======== RECORDS PROVIDED ========
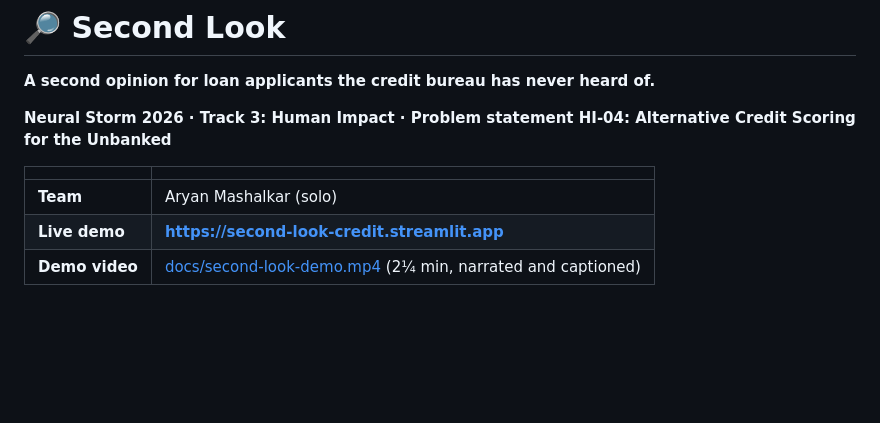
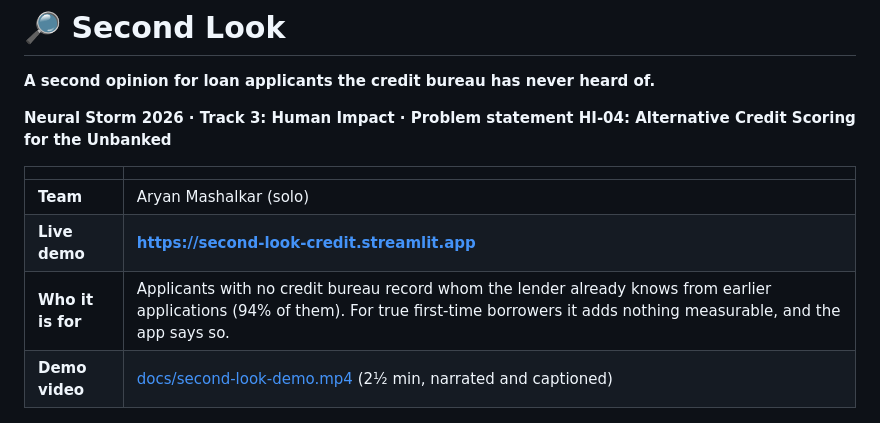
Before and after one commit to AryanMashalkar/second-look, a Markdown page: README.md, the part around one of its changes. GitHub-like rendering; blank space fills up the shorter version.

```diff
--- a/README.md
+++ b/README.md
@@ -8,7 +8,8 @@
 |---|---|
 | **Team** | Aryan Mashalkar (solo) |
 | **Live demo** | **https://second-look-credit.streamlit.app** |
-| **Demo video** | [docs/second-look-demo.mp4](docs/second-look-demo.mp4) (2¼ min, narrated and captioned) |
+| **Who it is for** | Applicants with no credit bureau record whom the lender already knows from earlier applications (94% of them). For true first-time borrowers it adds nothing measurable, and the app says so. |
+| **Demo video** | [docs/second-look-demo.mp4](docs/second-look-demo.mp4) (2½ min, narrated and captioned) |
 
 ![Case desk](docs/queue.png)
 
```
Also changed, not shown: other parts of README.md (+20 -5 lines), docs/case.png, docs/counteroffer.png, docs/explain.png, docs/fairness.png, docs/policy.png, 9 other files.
========
======== RECORDS PROVIDED ========
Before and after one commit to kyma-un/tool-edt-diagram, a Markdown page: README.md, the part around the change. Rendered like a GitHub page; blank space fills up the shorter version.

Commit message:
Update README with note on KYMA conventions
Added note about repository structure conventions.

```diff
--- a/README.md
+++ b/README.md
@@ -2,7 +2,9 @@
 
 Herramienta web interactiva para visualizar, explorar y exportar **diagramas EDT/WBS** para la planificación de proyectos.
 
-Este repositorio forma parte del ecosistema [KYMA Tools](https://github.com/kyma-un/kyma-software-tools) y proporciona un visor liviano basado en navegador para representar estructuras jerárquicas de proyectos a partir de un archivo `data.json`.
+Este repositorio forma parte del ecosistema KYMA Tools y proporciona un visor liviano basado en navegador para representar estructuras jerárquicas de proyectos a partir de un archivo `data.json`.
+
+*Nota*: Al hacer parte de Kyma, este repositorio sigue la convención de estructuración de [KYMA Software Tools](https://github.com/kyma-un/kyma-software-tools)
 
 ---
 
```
========
======== RECORDS PROVIDED ========
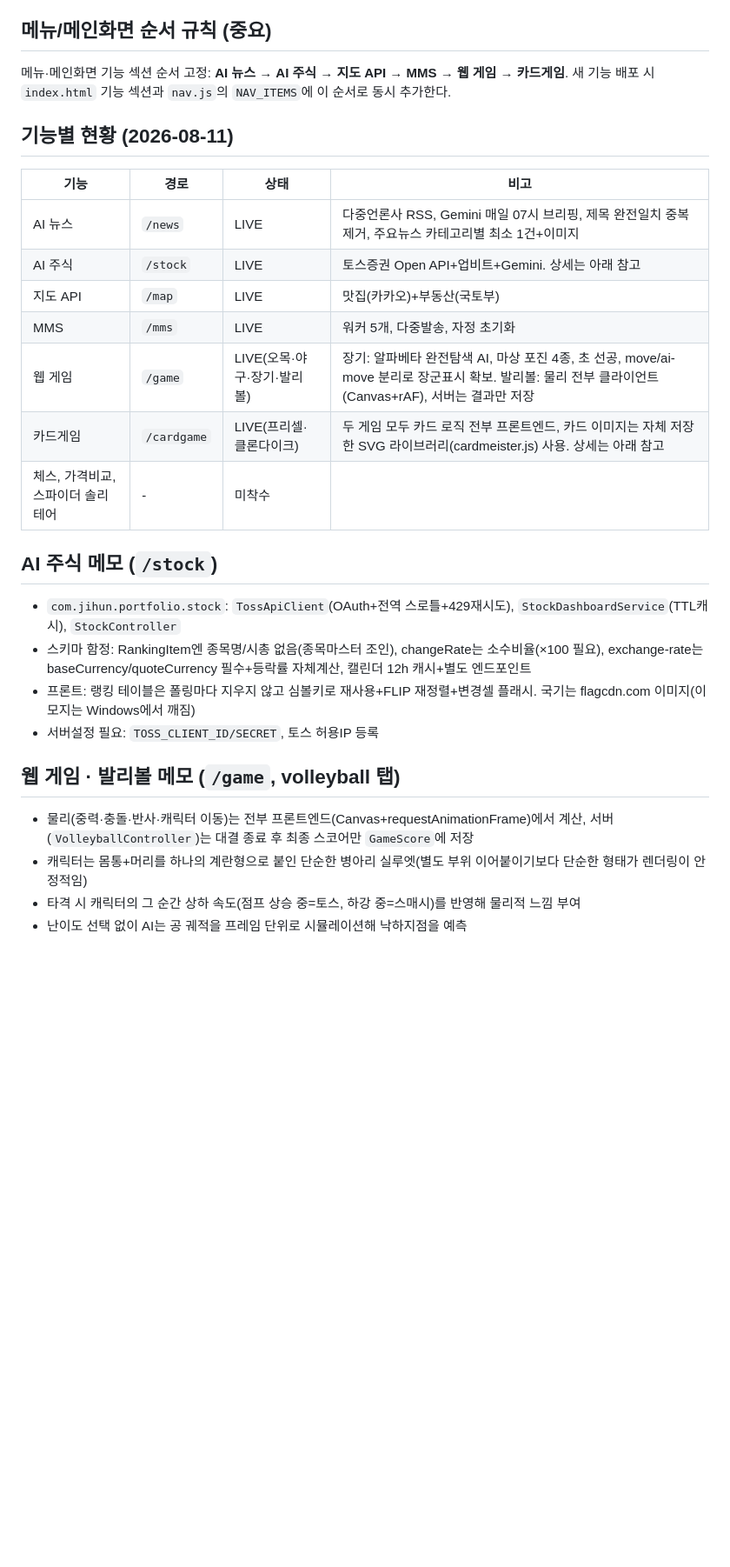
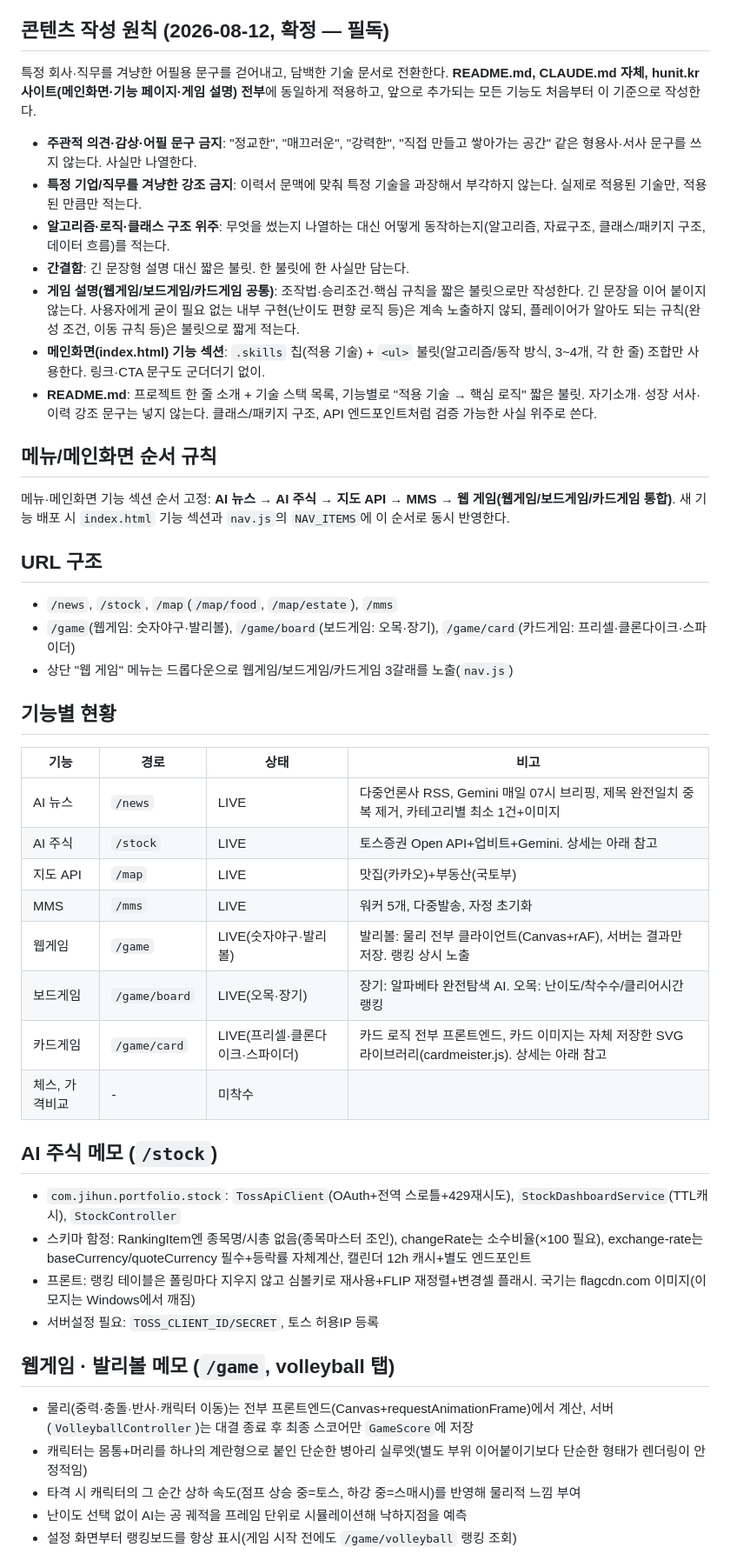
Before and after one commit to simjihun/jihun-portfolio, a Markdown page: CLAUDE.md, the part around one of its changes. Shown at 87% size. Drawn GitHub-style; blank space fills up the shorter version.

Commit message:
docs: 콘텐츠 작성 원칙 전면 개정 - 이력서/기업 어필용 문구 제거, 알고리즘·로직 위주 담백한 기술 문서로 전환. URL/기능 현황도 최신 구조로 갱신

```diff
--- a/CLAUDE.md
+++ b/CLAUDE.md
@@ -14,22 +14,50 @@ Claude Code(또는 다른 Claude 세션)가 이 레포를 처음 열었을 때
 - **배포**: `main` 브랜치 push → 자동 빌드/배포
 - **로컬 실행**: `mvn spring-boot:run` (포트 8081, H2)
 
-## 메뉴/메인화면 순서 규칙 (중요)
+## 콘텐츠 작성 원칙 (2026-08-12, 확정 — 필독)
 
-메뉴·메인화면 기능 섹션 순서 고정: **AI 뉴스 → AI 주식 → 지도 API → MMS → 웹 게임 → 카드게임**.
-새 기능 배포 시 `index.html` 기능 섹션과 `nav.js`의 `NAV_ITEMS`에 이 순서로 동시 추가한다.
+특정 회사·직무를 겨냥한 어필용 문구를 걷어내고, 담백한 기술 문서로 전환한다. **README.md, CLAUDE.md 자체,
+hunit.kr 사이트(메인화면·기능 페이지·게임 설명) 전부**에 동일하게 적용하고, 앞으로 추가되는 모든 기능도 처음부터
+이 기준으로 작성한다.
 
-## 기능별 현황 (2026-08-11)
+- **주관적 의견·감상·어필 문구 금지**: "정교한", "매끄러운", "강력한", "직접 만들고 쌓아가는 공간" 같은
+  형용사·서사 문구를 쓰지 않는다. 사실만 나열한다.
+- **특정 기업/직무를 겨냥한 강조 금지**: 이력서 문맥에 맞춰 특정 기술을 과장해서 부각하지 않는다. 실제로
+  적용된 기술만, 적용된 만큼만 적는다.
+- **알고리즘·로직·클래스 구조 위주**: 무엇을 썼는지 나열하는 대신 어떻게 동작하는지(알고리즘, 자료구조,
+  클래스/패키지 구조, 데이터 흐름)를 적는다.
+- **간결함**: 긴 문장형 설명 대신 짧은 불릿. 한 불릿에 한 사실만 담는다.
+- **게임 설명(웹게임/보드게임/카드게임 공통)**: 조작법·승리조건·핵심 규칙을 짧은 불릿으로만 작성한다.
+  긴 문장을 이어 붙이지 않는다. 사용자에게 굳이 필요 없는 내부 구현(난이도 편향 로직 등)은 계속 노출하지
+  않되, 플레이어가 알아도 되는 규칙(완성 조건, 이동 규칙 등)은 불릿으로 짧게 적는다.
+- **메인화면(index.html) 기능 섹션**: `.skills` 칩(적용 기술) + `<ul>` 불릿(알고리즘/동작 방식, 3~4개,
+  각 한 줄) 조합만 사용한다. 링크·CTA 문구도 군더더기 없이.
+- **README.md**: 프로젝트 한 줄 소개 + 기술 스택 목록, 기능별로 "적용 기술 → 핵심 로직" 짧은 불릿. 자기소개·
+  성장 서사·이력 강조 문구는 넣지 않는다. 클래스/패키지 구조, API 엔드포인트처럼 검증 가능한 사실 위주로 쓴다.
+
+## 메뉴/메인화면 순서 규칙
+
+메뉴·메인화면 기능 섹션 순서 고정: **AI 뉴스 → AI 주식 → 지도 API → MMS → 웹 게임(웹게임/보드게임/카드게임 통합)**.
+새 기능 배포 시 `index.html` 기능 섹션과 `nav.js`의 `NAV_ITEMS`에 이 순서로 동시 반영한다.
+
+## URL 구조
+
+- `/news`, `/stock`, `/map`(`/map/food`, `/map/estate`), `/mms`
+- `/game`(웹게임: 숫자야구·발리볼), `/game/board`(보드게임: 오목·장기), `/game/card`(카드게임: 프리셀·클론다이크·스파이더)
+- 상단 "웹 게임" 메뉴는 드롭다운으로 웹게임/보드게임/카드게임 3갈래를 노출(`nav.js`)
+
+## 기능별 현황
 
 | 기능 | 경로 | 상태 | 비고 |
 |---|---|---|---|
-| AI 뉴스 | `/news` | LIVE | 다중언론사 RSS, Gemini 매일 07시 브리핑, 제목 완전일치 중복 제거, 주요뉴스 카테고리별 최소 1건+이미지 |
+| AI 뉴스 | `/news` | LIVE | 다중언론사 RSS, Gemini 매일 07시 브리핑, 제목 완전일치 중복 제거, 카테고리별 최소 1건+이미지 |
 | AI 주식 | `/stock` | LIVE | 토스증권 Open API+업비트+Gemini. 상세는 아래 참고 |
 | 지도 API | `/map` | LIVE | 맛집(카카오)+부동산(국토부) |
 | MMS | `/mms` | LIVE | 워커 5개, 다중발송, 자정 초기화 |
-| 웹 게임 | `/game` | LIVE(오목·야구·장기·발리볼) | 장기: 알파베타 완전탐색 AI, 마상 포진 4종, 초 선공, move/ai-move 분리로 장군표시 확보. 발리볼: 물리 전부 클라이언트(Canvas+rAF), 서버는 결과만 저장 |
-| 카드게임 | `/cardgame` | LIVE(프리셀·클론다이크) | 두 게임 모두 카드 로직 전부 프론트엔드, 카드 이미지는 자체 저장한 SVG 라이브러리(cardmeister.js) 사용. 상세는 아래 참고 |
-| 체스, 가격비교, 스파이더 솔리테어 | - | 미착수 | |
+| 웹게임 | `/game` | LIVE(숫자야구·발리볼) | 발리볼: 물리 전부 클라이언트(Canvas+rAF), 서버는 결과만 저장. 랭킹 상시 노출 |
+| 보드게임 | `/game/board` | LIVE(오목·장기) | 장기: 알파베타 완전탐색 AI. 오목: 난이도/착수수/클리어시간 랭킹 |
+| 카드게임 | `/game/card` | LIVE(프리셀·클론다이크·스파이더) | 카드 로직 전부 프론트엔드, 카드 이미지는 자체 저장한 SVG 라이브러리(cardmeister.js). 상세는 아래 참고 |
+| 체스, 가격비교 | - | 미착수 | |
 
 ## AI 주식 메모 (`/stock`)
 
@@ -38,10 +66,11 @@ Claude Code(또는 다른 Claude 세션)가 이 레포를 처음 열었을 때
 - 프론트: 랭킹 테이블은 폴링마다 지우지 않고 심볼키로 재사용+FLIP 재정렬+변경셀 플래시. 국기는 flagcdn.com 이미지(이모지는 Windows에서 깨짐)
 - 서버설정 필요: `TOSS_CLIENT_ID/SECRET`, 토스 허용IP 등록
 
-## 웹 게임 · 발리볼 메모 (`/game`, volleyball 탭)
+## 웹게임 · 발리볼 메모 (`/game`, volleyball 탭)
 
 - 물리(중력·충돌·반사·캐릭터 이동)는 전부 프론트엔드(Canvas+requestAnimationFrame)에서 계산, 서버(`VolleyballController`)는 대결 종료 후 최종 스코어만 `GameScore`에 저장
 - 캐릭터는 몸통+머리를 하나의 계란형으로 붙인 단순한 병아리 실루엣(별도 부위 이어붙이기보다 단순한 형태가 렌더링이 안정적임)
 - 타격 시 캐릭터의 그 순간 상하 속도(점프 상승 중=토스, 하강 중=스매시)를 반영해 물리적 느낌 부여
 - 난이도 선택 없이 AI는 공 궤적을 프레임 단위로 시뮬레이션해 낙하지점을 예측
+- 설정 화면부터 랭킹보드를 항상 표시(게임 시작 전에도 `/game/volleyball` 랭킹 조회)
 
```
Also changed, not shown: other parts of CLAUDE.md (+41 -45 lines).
========
» **REQUIREMENT**
Within the material above, find the lines that hold "narrated" and report only how many there are.

» **TASK OUTPUT**
2